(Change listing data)
*** Begin section ***
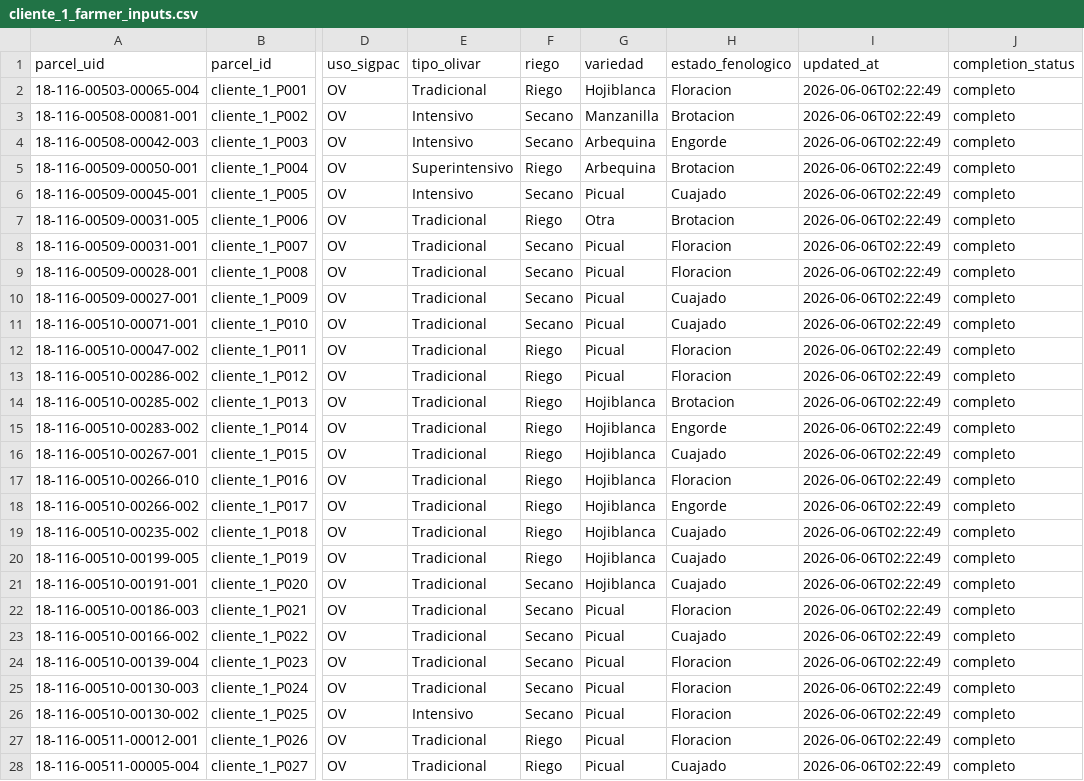
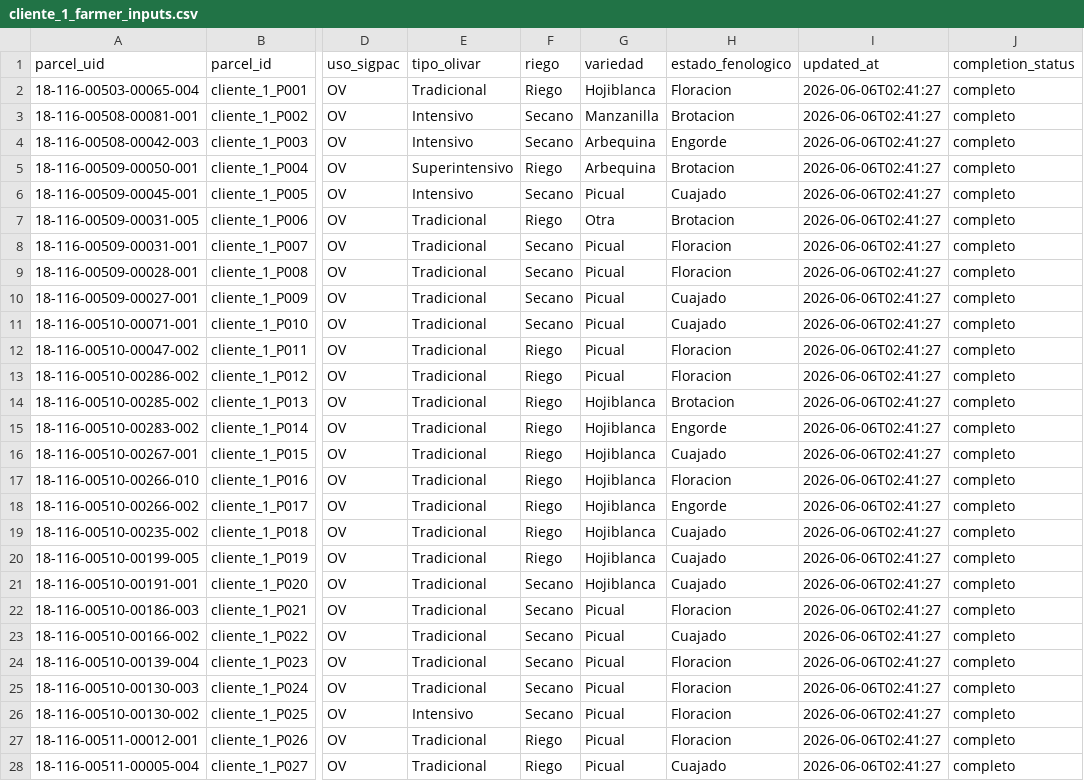
Before and after one commit to Thiiago14/RAIN_OLIVAR, a CSV file: data/client_inputs/cliente_1_farmer_inputs.csv, drawn as a sheet; only a part is shown, gaps mark what is left out; the diff covers the shown part only; the diff names each change by its address in the sheet, - before the commit and + after, or states it on an @@ line.

```diff
--- a/data/client_inputs/cliente_1_farmer_inputs.csv
+++ b/data/client_inputs/cliente_1_farmer_inputs.csv
-I2:I28 (updated_at): 2026-06-06T02:22:49
+I2:I28 (updated_at): 2026-06-06T02:41:27
```
Also changed, not shown: 6 edited cells elsewhere in this file, data/client_inputs/cliente_2_farmer_inputs.csv, data/enriched/cliente_2_input_enriched.csv, 4 other files.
*** End section ***
- WORK TO BE COMPLETED
The records above should be returned word for word, with every picture left out.

- ANSWER AREA
Before and after one commit to Thiiago14/RAIN_OLIVAR, a CSV file: data/client_inputs/cliente_1_farmer_inputs.csv, drawn as a sheet; only a part is shown, gaps mark what is left out; the diff covers the shown part only; the diff names each change by its address in the sheet, - before the commit and + after, or states it on an @@ line.

```diff
--- a/data/client_inputs/cliente_1_farmer_inputs.csv
+++ b/data/client_inputs/cliente_1_farmer_inputs.csv
-I2:I28 (updated_at): 2026-06-06T02:22:49
+I2:I28 (updated_at): 2026-06-06T02:41:27
```
Also changed, not shown: 6 edited cells elsewhere in this file, data/client_inputs/cliente_2_farmer_inputs.csv, data/enriched/cliente_2_input_enriched.csv, 4 other files.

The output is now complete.